- **What is being asked**: Please give the records below again in full, exactly, with the images left out.

[Stored dataset items]

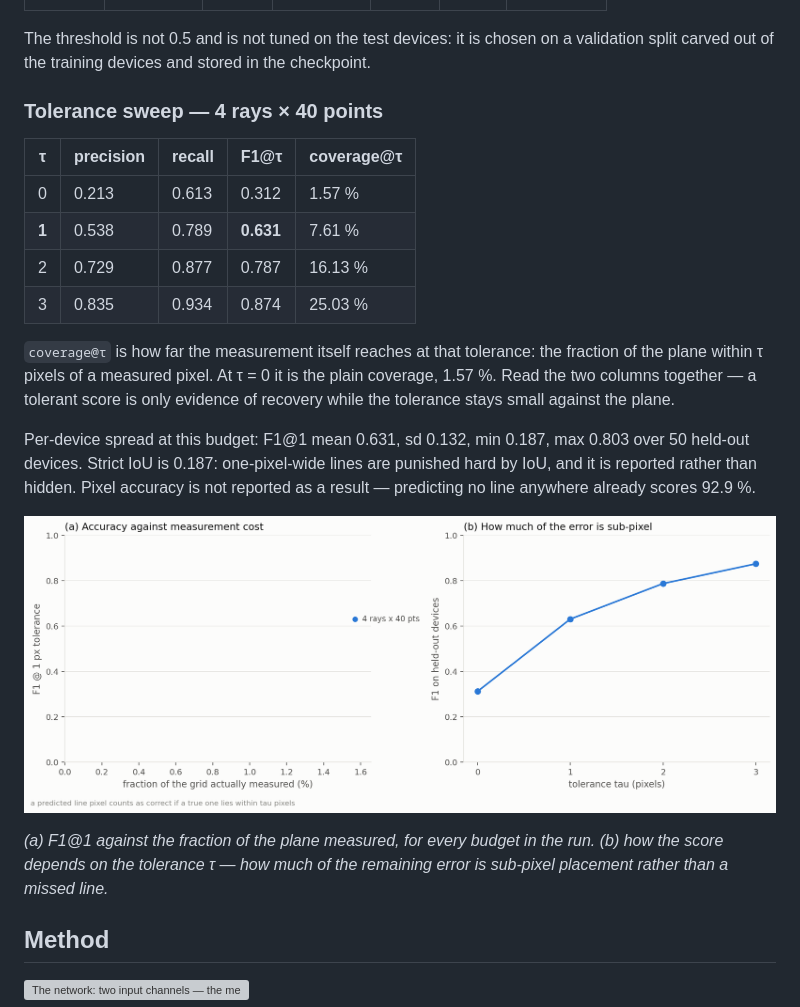
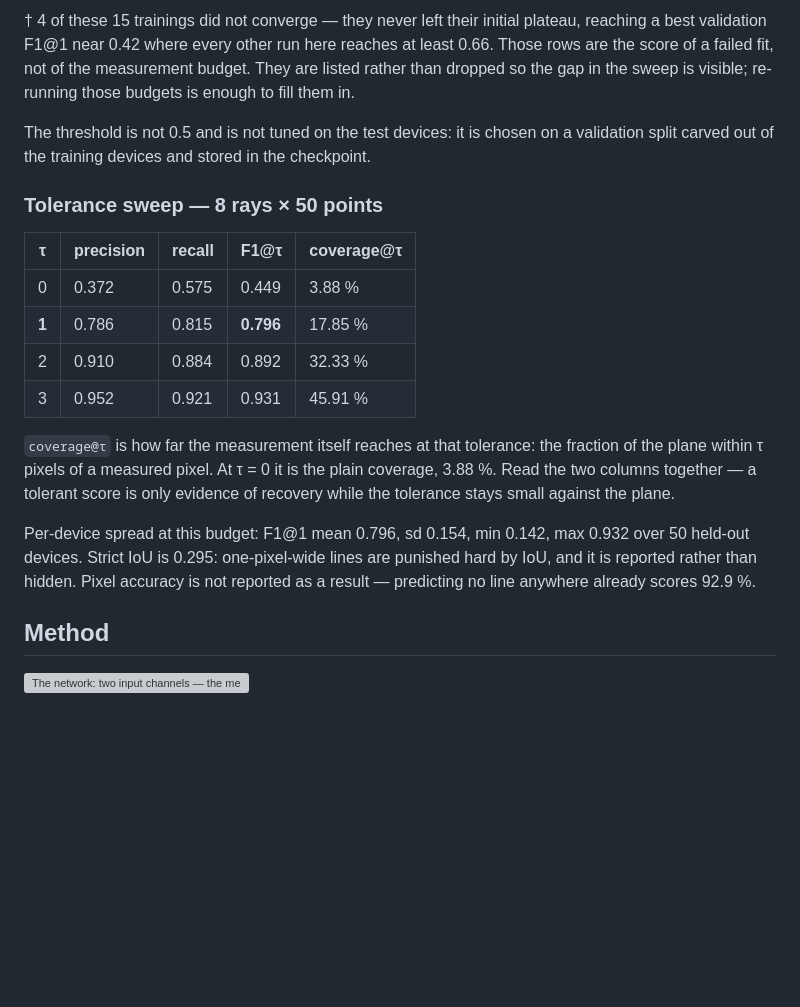
Before and after one commit to Ehsan-Japan/probabilistic-csd-reconstruction, a Markdown page: README.md, the part around one of its changes. GitHub-like rendering; pictures changed too: docs/figures/f1_cost_and_tolerance.png (deleted); blank space fills up the shorter version; grey boxes are pictures that could not be loaded.

```diff
--- a/README.md
+++ b/README.md
@@ -81,22 +96,19 @@ From `results/4_rays_40_points_300_samples/`. 1 measurement budget, 300 training
+† 4 of these 15 trainings did not converge — they never left their initial plateau, reaching a best validation F1@1 near 0.42 where every other run here reaches at least 0.66. Those rows are the score of a failed fit, not of the measurement budget. They are listed rather than dropped so the gap in the sweep is visible; re-running those budgets is enough to fill them in.
 
 The threshold is not 0.5 and is not tuned on the test devices: it is chosen on a validation split carved out of the training devices and stored in the checkpoint.
 
-### Tolerance sweep — 4 rays × 40 points
+### Tolerance sweep — 8 rays × 50 points
 
 | τ | precision | recall | F1@τ | coverage@τ |
 |---|---|---|---|---|
-| 0 | 0.213 | 0.613 | 0.312 | 1.57 % |
-| **1** | 0.538 | 0.789 | **0.631** | 7.61 % |
-| 2 | 0.729 | 0.877 | 0.787 | 16.13 % |
-| 3 | 0.835 | 0.934 | 0.874 | 25.03 % |
+| 0 | 0.372 | 0.575 | 0.449 | 3.88 % |
+| **1** | 0.786 | 0.815 | **0.796** | 17.85 % |
+| 2 | 0.910 | 0.884 | 0.892 | 32.33 % |
+| 3 | 0.952 | 0.921 | 0.931 | 45.91 % |
 
-`coverage@τ` is how far the measurement itself reaches at that tolerance: the fraction of the plane within τ pixels of a measured pixel. At τ = 0 it is the plain coverage, 1.57 %. Read the two columns together — a tolerant score is only evidence of recovery while the tolerance stays small against the plane.
+`coverage@τ` is how far the measurement itself reaches at that tolerance: the fraction of the plane within τ pixels of a measured pixel. At τ = 0 it is the plain coverage, 3.88 %. Read the two columns together — a tolerant score is only evidence of recovery while the tolerance stays small against the plane.
 
-Per-device spread at this budget: F1@1 mean 0.631, sd 0.132, min 0.187, max 0.803 over 50 held-out devices. Strict IoU is 0.187: one-pixel-wide lines are punished hard by IoU, and it is reported rather than hidden. Pixel accuracy is not reported as a result — predicting no line anywhere already scores 92.9 %.
-
-![(a) F1@1 against the fraction of the plane measured, for every budget in the run. (b) how the score depends on the tolerance &tau; — how much of the remaining error is sub-pixel placement rather than a missed line.](docs/figures/f1_cost_and_tolerance.png)
-
-*(a) F1@1 against the fraction of the plane measured, for every budget in the run. (b) how the score depends on the tolerance &tau; — how much of the remaining error is sub-pixel placement rather than a missed line.*
+Per-device spread at this budget: F1@1 mean 0.796, sd 0.154, min 0.142, max 0.932 over 50 held-out devices. Strict IoU is 0.295: one-pixel-wide lines are punished hard by IoU, and it is reported rather than hidden. Pixel accuracy is not reported as a result — predicting no line anywhere already scores 92.9 %.
 
 <!-- RESULTS:END -->
 
```
Also changed, not shown: other parts of README.md (+17 -2 lines), paper_figures/README.md (+2 -1 lines), docs/figures/probability.png, 3 other files.
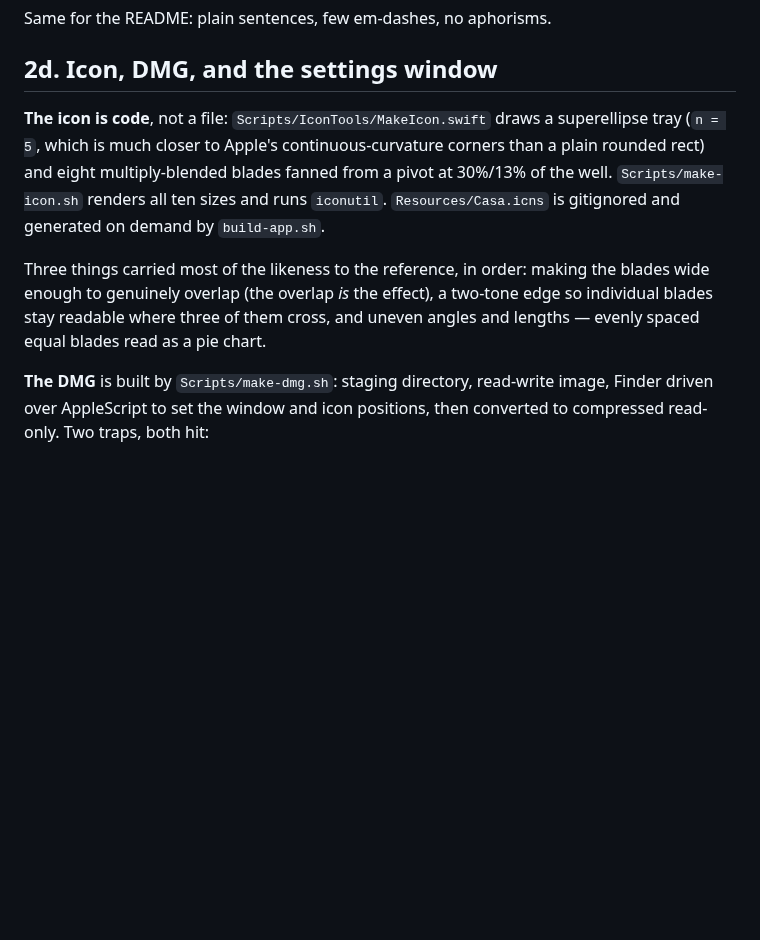
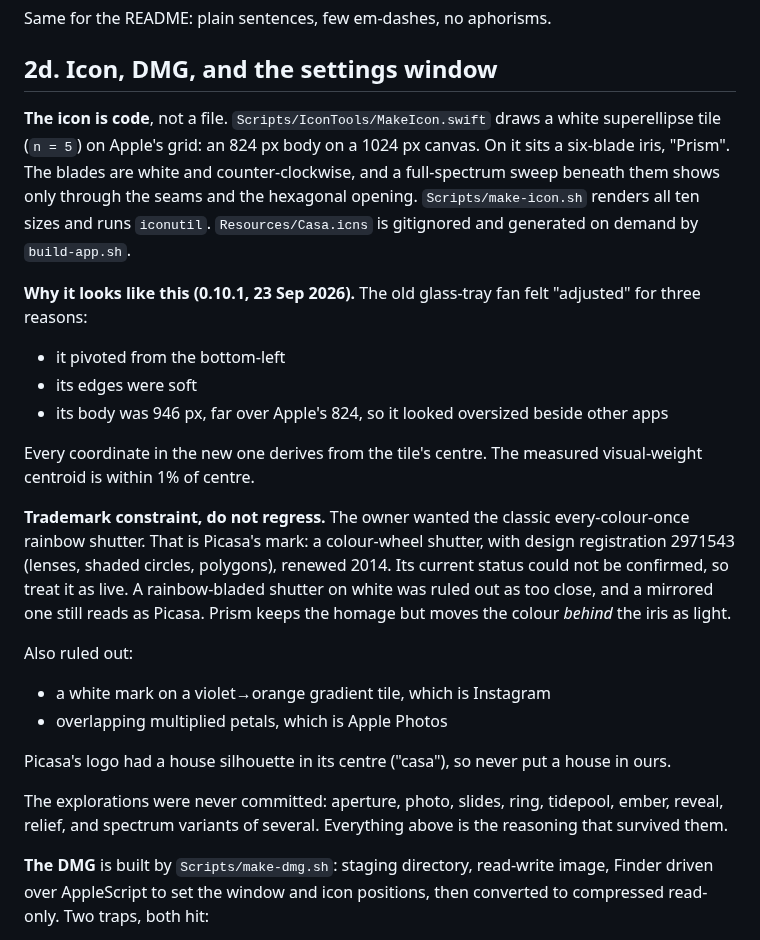
Before and after one commit to jackharvest/Casa, a Markdown page: docs/NOTES.md, the part around the change. Drawn GitHub-style; blank space fills up the shorter version.

```diff
--- a/docs/NOTES.md
+++ b/docs/NOTES.md
@@ -300,17 +300,44 @@ Same for the README: plain sentences, few em-dashes, no aphorisms.
 
 ## 2d. Icon, DMG, and the settings window
 
-**The icon is code**, not a file: `Scripts/IconTools/MakeIcon.swift` draws a
-superellipse tray (`n = 5`, which is much closer to Apple's continuous-curvature
-corners than a plain rounded rect) and eight multiply-blended blades fanned from
-a pivot at 30%/13% of the well. `Scripts/make-icon.sh` renders all ten sizes and
-runs `iconutil`. `Resources/Casa.icns` is gitignored and generated on demand by
-`build-app.sh`.
+**The icon is code**, not a file. `Scripts/IconTools/MakeIcon.swift` draws a
+white superellipse tile (`n = 5`) on Apple's grid: an 824 px body on a 1024 px
+canvas. On it sits a six-blade iris, "Prism". The blades are white and
+counter-clockwise, and a full-spectrum sweep beneath them shows only through
+the seams and the hexagonal opening. `Scripts/make-icon.sh` renders all ten
+sizes and runs `iconutil`. `Resources/Casa.icns` is gitignored and generated on
+demand by `build-app.sh`.
 
-Three things carried most of the likeness to the reference, in order: making the
-blades wide enough to genuinely overlap (the overlap *is* the effect), a
-two-tone edge so individual blades stay readable where three of them cross, and
-uneven angles and lengths — evenly spaced equal blades read as a pie chart.
+**Why it looks like this (0.10.1, 23 Sep 2026).** The old glass-tray fan felt
+"adjusted" for three reasons:
+
+- it pivoted from the bottom-left
+- its edges were soft
+- its body was 946 px, far over Apple's 824, so it looked oversized beside
+  other apps
+
+Every coordinate in the new one derives from the tile's centre. The measured
+visual-weight centroid is within 1% of centre.
+
+**Trademark constraint, do not regress.** The owner wanted the classic
+every-colour-once rainbow shutter. That is Picasa's mark: a colour-wheel
+shutter, with design registration 2971543 (lenses, shaded circles, polygons),
+renewed 2014. Its current status could not be confirmed, so treat it as live.
+A rainbow-bladed shutter on white was ruled out as too close, and a mirrored
+one still reads as Picasa. Prism keeps the homage but moves the colour *behind*
+the iris as light.
+
+Also ruled out:
+
+- a white mark on a violet→orange gradient tile, which is Instagram
+- overlapping multiplied petals, which is Apple Photos
+
+Picasa's logo had a house silhouette in its centre ("casa"), so never put a
+house in ours.
+
+The explorations were never committed: aperture, photo, slides, ring,
+tidepool, ember, reveal, relief, and spectrum variants of several. Everything
+above is the reasoning that survived them.
 
 **The DMG** is built by `Scripts/make-dmg.sh`: staging directory, read-write
 image, Finder driven over AppleScript to set the window and icon positions,
```
Also changed, not shown: README.md (+2 -3 lines), Resources/Art/fan-light.png (deleted), Resources/Art/fan-multiply.png (deleted), docs/assets/icon.png, 4 other files.
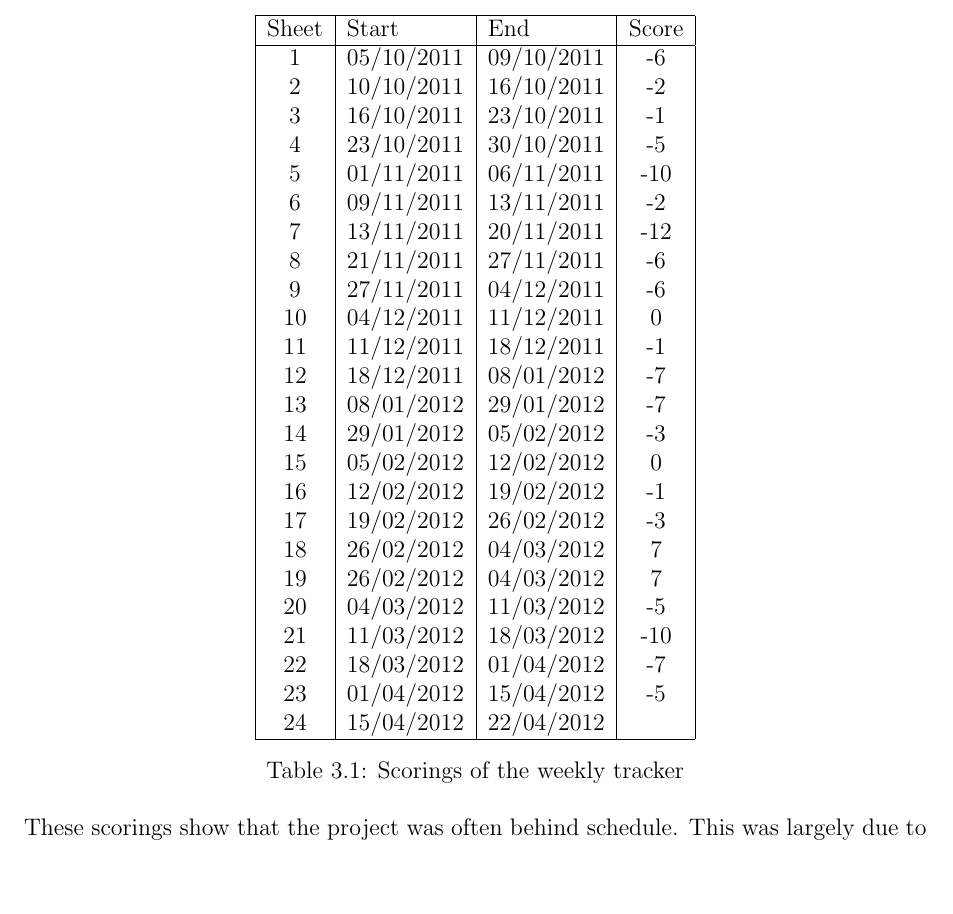
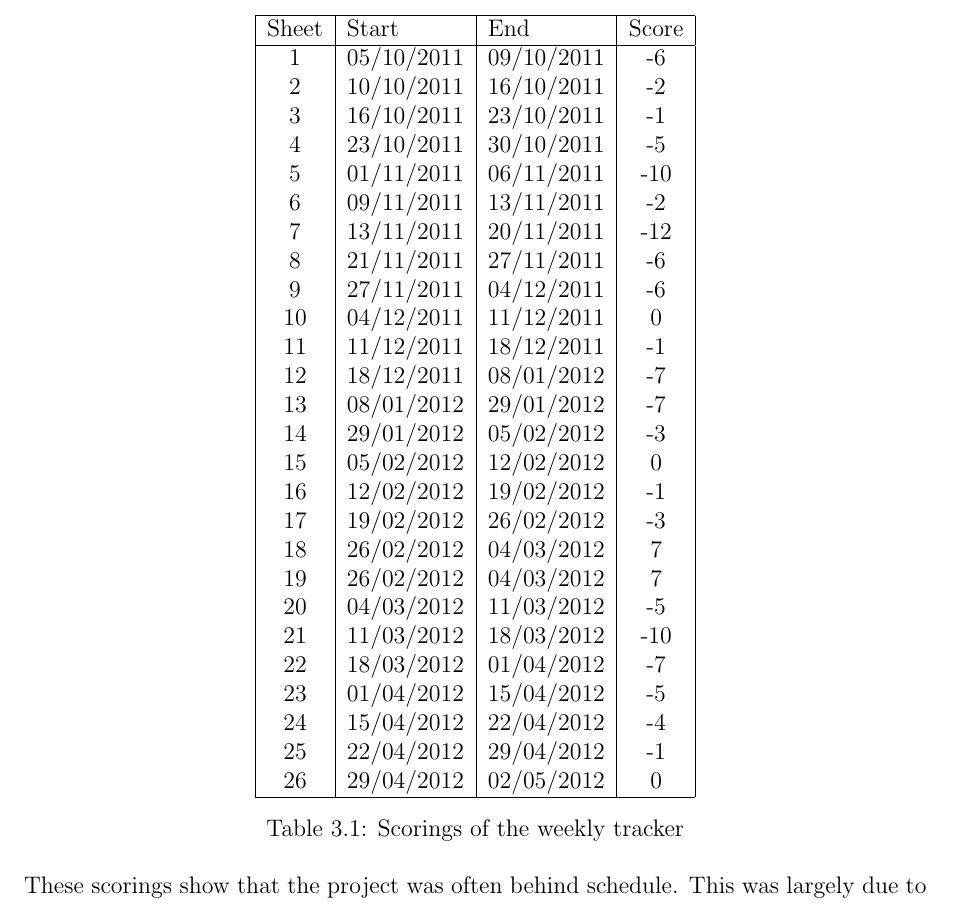
Before and after one commit to Scarzy/3YP-Noise-Cancelling-Headphones, a LaTeX thesis (reports/final_report/final.tex, which reads reports/final_report/projmanagement.tex): part of page 18 of 67, cut so that both start at the same text, the shorter picture padded with empty space. Compiled offline with pdfLaTeX.

Commit message:
Add the last few weekly tracker scores

```diff
--- a/reports/final_report/projmanagement.tex
+++ b/reports/final_report/projmanagement.tex
@@ -80,7 +80,9 @@ Table \ref{tab:scorings} shows the scores achieved on these weekly trackers.
 		21	& 11/03/2012	& 18/03/2012	& -10	\\
 		22	& 18/03/2012	& 01/04/2012	& -7	\\
 		23	& 01/04/2012	& 15/04/2012	& -5	\\
-		24	& 15/04/2012	& 22/04/2012	& 	\\
+		24	& 15/04/2012	& 22/04/2012	& -4	\\
+		25	& 22/04/2012	& 29/04/2012	& -1	\\
+		26	& 29/04/2012	& 02/05/2012	& 0	\\
 		\hline
 	\end{tabular}
 	\caption{Scorings of the weekly tracker}
```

- **Task output**:
Before and after one commit to Ehsan-Japan/probabilistic-csd-reconstruction, a Markdown page: README.md, the part around one of its changes. GitHub-like rendering; pictures changed too: docs/figures/f1_cost_and_tolerance.png (deleted); blank space fills up the shorter version; grey boxes are pictures that could not be loaded.

```diff
--- a/README.md
+++ b/README.md
@@ -81,22 +96,19 @@ From `results/4_rays_40_points_300_samples/`. 1 measurement budget, 300 training
+† 4 of these 15 trainings did not converge — they never left their initial plateau, reaching a best validation F1@1 near 0.42 where every other run here reaches at least 0.66. Those rows are the score of a failed fit, not of the measurement budget. They are listed rather than dropped so the gap in the sweep is visible; re-running those budgets is enough to fill them in.
 
 The threshold is not 0.5 and is not tuned on the test devices: it is chosen on a validation split carved out of the training devices and stored in the checkpoint.
 
-### Tolerance sweep — 4 rays × 40 points
+### Tolerance sweep — 8 rays × 50 points
 
 | τ | precision | recall | F1@τ | coverage@τ |
 |---|---|---|---|---|
-| 0 | 0.213 | 0.613 | 0.312 | 1.57 % |
-| **1** | 0.538 | 0.789 | **0.631** | 7.61 % |
-| 2 | 0.729 | 0.877 | 0.787 | 16.13 % |
-| 3 | 0.835 | 0.934 | 0.874 | 25.03 % |
+| 0 | 0.372 | 0.575 | 0.449 | 3.88 % |
+| **1** | 0.786 | 0.815 | **0.796** | 17.85 % |
+| 2 | 0.910 | 0.884 | 0.892 | 32.33 % |
+| 3 | 0.952 | 0.921 | 0.931 | 45.91 % |
 
-`coverage@τ` is how far the measurement itself reaches at that tolerance: the fraction of the plane within τ pixels of a measured pixel. At τ = 0 it is the plain coverage, 1.57 %. Read the two columns together — a tolerant score is only evidence of recovery while the tolerance stays small against the plane.
+`coverage@τ` is how far the measurement itself reaches at that tolerance: the fraction of the plane within τ pixels of a measured pixel. At τ = 0 it is the plain coverage, 3.88 %. Read the two columns together — a tolerant score is only evidence of recovery while the tolerance stays small against the plane.
 
-Per-device spread at this budget: F1@1 mean 0.631, sd 0.132, min 0.187, max 0.803 over 50 held-out devices. Strict IoU is 0.187: one-pixel-wide lines are punished hard by IoU, and it is reported rather than hidden. Pixel accuracy is not reported as a result — predicting no line anywhere already scores 92.9 %.
-
-![(a) F1@1 against the fraction of the plane measured, for every budget in the run. (b) how the score depends on the tolerance &tau; — how much of the remaining error is sub-pixel placement rather than a missed line.](docs/figures/f1_cost_and_tolerance.png)
-
-*(a) F1@1 against the fraction of the plane measured, for every budget in the run. (b) how the score depends on the tolerance &tau; — how much of the remaining error is sub-pixel placement rather than a missed line.*
+Per-device spread at this budget: F1@1 mean 0.796, sd 0.154, min 0.142, max 0.932 over 50 held-out devices. Strict IoU is 0.295: one-pixel-wide lines are punished hard by IoU, and it is reported rather than hidden. Pixel accuracy is not reported as a result — predicting no line anywhere already scores 92.9 %.
 
 <!-- RESULTS:END -->
 
```
Also changed, not shown: other parts of README.md (+17 -2 lines), paper_figures/README.md (+2 -1 lines), docs/figures/probability.png, 3 other files.
Before and after one commit to jackharvest/Casa, a Markdown page: docs/NOTES.md, the part around the change. Drawn GitHub-style; blank space fills up the shorter version.

```diff
--- a/docs/NOTES.md
+++ b/docs/NOTES.md
@@ -300,17 +300,44 @@ Same for the README: plain sentences, few em-dashes, no aphorisms.
 
 ## 2d. Icon, DMG, and the settings window
 
-**The icon is code**, not a file: `Scripts/IconTools/MakeIcon.swift` draws a
-superellipse tray (`n = 5`, which is much closer to Apple's continuous-curvature
-corners than a plain rounded rect) and eight multiply-blended blades fanned from
-a pivot at 30%/13% of the well. `Scripts/make-icon.sh` renders all ten sizes and
-runs `iconutil`. `Resources/Casa.icns` is gitignored and generated on demand by
-`build-app.sh`.
+**The icon is code**, not a file. `Scripts/IconTools/MakeIcon.swift` draws a
+white superellipse tile (`n = 5`) on Apple's grid: an 824 px body on a 1024 px
+canvas. On it sits a six-blade iris, "Prism". The blades are white and
+counter-clockwise, and a full-spectrum sweep beneath them shows only through
+the seams and the hexagonal opening. `Scripts/make-icon.sh` renders all ten
+sizes and runs `iconutil`. `Resources/Casa.icns` is gitignored and generated on
+demand by `build-app.sh`.
 
-Three things carried most of the likeness to the reference, in order: making the
-blades wide enough to genuinely overlap (the overlap *is* the effect), a
-two-tone edge so individual blades stay readable where three of them cross, and
-uneven angles and lengths — evenly spaced equal blades read as a pie chart.
+**Why it looks like this (0.10.1, 23 Sep 2026).** The old glass-tray fan felt
+"adjusted" for three reasons:
+
+- it pivoted from the bottom-left
+- its edges were soft
+- its body was 946 px, far over Apple's 824, so it looked oversized beside
+  other apps
+
+Every coordinate in the new one derives from the tile's centre. The measured
+visual-weight centroid is within 1% of centre.
+
+**Trademark constraint, do not regress.** The owner wanted the classic
+every-colour-once rainbow shutter. That is Picasa's mark: a colour-wheel
+shutter, with design registration 2971543 (lenses, shaded circles, polygons),
+renewed 2014. Its current status could not be confirmed, so treat it as live.
+A rainbow-bladed shutter on white was ruled out as too close, and a mirrored
+one still reads as Picasa. Prism keeps the homage but moves the colour *behind*
+the iris as light.
+
+Also ruled out:
+
+- a white mark on a violet→orange gradient tile, which is Instagram
+- overlapping multiplied petals, which is Apple Photos
+
+Picasa's logo had a house silhouette in its centre ("casa"), so never put a
+house in ours.
+
+The explorations were never committed: aperture, photo, slides, ring,
+tidepool, ember, reveal, relief, and spectrum variants of several. Everything
+above is the reasoning that survived them.
 
 **The DMG** is built by `Scripts/make-dmg.sh`: staging directory, read-write
 image, Finder driven over AppleScript to set the window and icon positions,
```
Also changed, not shown: README.md (+2 -3 lines), Resources/Art/fan-light.png (deleted), Resources/Art/fan-multiply.png (deleted), docs/assets/icon.png, 4 other files.
Before and after one commit to Scarzy/3YP-Noise-Cancelling-Headphones, a LaTeX thesis (reports/final_report/final.tex, which reads reports/final_report/projmanagement.tex): part of page 18 of 67, cut so that both start at the same text, the shorter picture padded with empty space. Compiled offline with pdfLaTeX.

Commit message:
Add the last few weekly tracker scores

```diff
--- a/reports/final_report/projmanagement.tex
+++ b/reports/final_report/projmanagement.tex
@@ -80,7 +80,9 @@ Table \ref{tab:scorings} shows the scores achieved on these weekly trackers.
 		21	& 11/03/2012	& 18/03/2012	& -10	\\
 		22	& 18/03/2012	& 01/04/2012	& -7	\\
 		23	& 01/04/2012	& 15/04/2012	& -5	\\
-		24	& 15/04/2012	& 22/04/2012	& 	\\
+		24	& 15/04/2012	& 22/04/2012	& -4	\\
+		25	& 22/04/2012	& 29/04/2012	& -1	\\
+		26	& 29/04/2012	& 02/05/2012	& 0	\\
 		\hline
 	\end{tabular}
 	\caption{Scorings of the weekly tracker}
```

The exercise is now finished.